WORK TO BE COMPLETED =
The complete listing should be restated word for word.
(DATASET RECORDS Opens)
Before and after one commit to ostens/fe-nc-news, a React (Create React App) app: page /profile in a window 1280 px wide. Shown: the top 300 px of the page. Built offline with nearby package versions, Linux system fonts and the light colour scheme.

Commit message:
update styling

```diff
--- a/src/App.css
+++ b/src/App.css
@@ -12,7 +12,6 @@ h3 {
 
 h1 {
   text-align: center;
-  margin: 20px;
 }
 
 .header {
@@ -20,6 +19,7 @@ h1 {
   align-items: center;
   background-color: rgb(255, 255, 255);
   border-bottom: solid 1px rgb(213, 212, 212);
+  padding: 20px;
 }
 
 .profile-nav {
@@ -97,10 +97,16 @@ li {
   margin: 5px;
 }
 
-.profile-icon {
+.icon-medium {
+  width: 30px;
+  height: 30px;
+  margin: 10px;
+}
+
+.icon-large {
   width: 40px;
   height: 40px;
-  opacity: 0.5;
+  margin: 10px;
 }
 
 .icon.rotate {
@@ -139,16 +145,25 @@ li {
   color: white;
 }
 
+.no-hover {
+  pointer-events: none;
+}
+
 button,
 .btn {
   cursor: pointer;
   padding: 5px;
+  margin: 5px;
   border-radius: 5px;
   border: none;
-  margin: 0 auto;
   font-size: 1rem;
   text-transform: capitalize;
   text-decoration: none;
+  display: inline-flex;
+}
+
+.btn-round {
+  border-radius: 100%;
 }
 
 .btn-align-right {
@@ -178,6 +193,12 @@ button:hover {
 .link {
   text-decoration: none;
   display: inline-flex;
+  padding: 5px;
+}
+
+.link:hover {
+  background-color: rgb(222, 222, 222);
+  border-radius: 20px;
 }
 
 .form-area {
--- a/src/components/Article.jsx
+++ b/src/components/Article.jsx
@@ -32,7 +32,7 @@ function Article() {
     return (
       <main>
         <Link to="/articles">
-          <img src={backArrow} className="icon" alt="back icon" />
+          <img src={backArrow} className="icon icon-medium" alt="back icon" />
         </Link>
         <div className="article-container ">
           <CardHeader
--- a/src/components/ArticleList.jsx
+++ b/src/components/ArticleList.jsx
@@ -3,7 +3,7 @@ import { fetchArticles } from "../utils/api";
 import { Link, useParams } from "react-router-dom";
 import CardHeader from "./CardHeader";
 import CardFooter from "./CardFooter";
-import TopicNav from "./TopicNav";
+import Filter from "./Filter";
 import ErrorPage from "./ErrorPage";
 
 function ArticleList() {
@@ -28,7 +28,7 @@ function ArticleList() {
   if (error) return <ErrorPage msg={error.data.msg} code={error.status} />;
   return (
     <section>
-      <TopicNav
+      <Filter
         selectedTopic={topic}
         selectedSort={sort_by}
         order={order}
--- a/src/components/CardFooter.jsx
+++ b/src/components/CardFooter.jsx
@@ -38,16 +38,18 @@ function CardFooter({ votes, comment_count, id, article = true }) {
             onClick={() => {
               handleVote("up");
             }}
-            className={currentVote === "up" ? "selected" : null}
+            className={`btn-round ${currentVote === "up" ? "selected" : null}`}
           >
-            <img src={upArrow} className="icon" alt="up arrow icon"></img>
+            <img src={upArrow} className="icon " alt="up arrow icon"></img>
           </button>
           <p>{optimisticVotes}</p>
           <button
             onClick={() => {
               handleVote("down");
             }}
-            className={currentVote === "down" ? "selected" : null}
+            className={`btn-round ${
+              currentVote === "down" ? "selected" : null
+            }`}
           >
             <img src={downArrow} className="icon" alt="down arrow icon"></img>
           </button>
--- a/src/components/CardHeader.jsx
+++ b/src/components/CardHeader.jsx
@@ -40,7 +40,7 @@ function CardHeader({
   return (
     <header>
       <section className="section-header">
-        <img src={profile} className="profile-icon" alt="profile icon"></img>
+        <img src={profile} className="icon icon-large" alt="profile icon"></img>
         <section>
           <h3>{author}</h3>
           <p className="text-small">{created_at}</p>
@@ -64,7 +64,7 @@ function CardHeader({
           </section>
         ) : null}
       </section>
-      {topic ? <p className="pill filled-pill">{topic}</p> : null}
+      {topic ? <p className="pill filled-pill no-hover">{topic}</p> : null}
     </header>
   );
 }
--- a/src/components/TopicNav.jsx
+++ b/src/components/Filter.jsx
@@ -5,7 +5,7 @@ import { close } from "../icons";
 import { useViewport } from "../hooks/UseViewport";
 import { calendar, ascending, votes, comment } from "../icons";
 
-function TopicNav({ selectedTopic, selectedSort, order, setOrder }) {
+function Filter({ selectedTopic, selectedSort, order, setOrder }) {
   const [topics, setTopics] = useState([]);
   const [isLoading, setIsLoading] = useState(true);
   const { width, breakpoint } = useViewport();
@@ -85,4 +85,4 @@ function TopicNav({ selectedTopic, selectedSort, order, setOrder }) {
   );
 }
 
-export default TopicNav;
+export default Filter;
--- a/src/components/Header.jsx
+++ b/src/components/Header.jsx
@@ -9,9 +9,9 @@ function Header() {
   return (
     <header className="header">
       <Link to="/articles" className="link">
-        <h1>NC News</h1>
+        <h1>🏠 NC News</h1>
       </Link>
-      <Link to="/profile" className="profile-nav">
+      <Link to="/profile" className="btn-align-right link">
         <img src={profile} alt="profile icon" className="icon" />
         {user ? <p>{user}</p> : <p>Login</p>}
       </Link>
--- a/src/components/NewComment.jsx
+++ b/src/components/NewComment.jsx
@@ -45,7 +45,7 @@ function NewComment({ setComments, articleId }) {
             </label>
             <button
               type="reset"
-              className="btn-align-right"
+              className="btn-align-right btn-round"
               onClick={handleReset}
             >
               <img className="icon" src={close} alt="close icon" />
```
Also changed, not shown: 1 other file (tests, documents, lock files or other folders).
(DATASET RECORDS Closes)
RESULT OF THIS TASK =
Before and after one commit to ostens/fe-nc-news, a React (Create React App) app: page /profile in a window 1280 px wide. Shown: the top 300 px of the page. Built offline with nearby package versions, Linux system fonts and the light colour scheme.

Commit message:
update styling

```diff
--- a/src/App.css
+++ b/src/App.css
@@ -12,7 +12,6 @@ h3 {
 
 h1 {
   text-align: center;
-  margin: 20px;
 }
 
 .header {
@@ -20,6 +19,7 @@ h1 {
   align-items: center;
   background-color: rgb(255, 255, 255);
   border-bottom: solid 1px rgb(213, 212, 212);
+  padding: 20px;
 }
 
 .profile-nav {
@@ -97,10 +97,16 @@ li {
   margin: 5px;
 }
 
-.profile-icon {
+.icon-medium {
+  width: 30px;
+  height: 30px;
+  margin: 10px;
+}
+
+.icon-large {
   width: 40px;
   height: 40px;
-  opacity: 0.5;
+  margin: 10px;
 }
 
 .icon.rotate {
@@ -139,16 +145,25 @@ li {
   color: white;
 }
 
+.no-hover {
+  pointer-events: none;
+}
+
 button,
 .btn {
   cursor: pointer;
   padding: 5px;
+  margin: 5px;
   border-radius: 5px;
   border: none;
-  margin: 0 auto;
   font-size: 1rem;
   text-transform: capitalize;
   text-decoration: none;
+  display: inline-flex;
+}
+
+.btn-round {
+  border-radius: 100%;
 }
 
 .btn-align-right {
@@ -178,6 +193,12 @@ button:hover {
 .link {
   text-decoration: none;
   display: inline-flex;
+  padding: 5px;
+}
+
+.link:hover {
+  background-color: rgb(222, 222, 222);
+  border-radius: 20px;
 }
 
 .form-area {
--- a/src/components/Article.jsx
+++ b/src/components/Article.jsx
@@ -32,7 +32,7 @@ function Article() {
     return (
       <main>
         <Link to="/articles">
-          <img src={backArrow} className="icon" alt="back icon" />
+          <img src={backArrow} className="icon icon-medium" alt="back icon" />
         </Link>
         <div className="article-container ">
           <CardHeader
--- a/src/components/ArticleList.jsx
+++ b/src/components/ArticleList.jsx
@@ -3,7 +3,7 @@ import { fetchArticles } from "../utils/api";
 import { Link, useParams } from "react-router-dom";
 import CardHeader from "./CardHeader";
 import CardFooter from "./CardFooter";
-import TopicNav from "./TopicNav";
+import Filter from "./Filter";
 import ErrorPage from "./ErrorPage";
 
 function ArticleList() {
@@ -28,7 +28,7 @@ function ArticleList() {
   if (error) return <ErrorPage msg={error.data.msg} code={error.status} />;
   return (
     <section>
-      <TopicNav
+      <Filter
         selectedTopic={topic}
         selectedSort={sort_by}
         order={order}
--- a/src/components/CardFooter.jsx
+++ b/src/components/CardFooter.jsx
@@ -38,16 +38,18 @@ function CardFooter({ votes, comment_count, id, article = true }) {
             onClick={() => {
               handleVote("up");
             }}
-            className={currentVote === "up" ? "selected" : null}
+            className={`btn-round ${currentVote === "up" ? "selected" : null}`}
           >
-            <img src={upArrow} className="icon" alt="up arrow icon"></img>
+            <img src={upArrow} className="icon " alt="up arrow icon"></img>
           </button>
           <p>{optimisticVotes}</p>
           <button
             onClick={() => {
               handleVote("down");
             }}
-            className={currentVote === "down" ? "selected" : null}
+            className={`btn-round ${
+              currentVote === "down" ? "selected" : null
+            }`}
           >
             <img src={downArrow} className="icon" alt="down arrow icon"></img>
           </button>
--- a/src/components/CardHeader.jsx
+++ b/src/components/CardHeader.jsx
@@ -40,7 +40,7 @@ function CardHeader({
   return (
     <header>
       <section className="section-header">
-        <img src={profile} className="profile-icon" alt="profile icon"></img>
+        <img src={profile} className="icon icon-large" alt="profile icon"></img>
         <section>
           <h3>{author}</h3>
           <p className="text-small">{created_at}</p>
@@ -64,7 +64,7 @@ function CardHeader({
           </section>
         ) : null}
       </section>
-      {topic ? <p className="pill filled-pill">{topic}</p> : null}
+      {topic ? <p className="pill filled-pill no-hover">{topic}</p> : null}
     </header>
   );
 }
--- a/src/components/TopicNav.jsx
+++ b/src/components/Filter.jsx
@@ -5,7 +5,7 @@ import { close } from "../icons";
 import { useViewport } from "../hooks/UseViewport";
 import { calendar, ascending, votes, comment } from "../icons";
 
-function TopicNav({ selectedTopic, selectedSort, order, setOrder }) {
+function Filter({ selectedTopic, selectedSort, order, setOrder }) {
   const [topics, setTopics] = useState([]);
   const [isLoading, setIsLoading] = useState(true);
   const { width, breakpoint } = useViewport();
@@ -85,4 +85,4 @@ function TopicNav({ selectedTopic, selectedSort, order, setOrder }) {
   );
 }
 
-export default TopicNav;
+export default Filter;
--- a/src/components/Header.jsx
+++ b/src/components/Header.jsx
@@ -9,9 +9,9 @@ function Header() {
   return (
     <header className="header">
       <Link to="/articles" className="link">
-        <h1>NC News</h1>
+        <h1>🏠 NC News</h1>
       </Link>
-      <Link to="/profile" className="profile-nav">
+      <Link to="/profile" className="btn-align-right link">
         <img src={profile} alt="profile icon" className="icon" />
         {user ? <p>{user}</p> : <p>Login</p>}
       </Link>
--- a/src/components/NewComment.jsx
+++ b/src/components/NewComment.jsx
@@ -45,7 +45,7 @@ function NewComment({ setComments, articleId }) {
             </label>
             <button
               type="reset"
-              className="btn-align-right"
+              className="btn-align-right btn-round"
               onClick={handleReset}
             >
               <img className="icon" src={close} alt="close icon" />
```
Also changed, not shown: 1 other file (tests, documents, lock files or other folders).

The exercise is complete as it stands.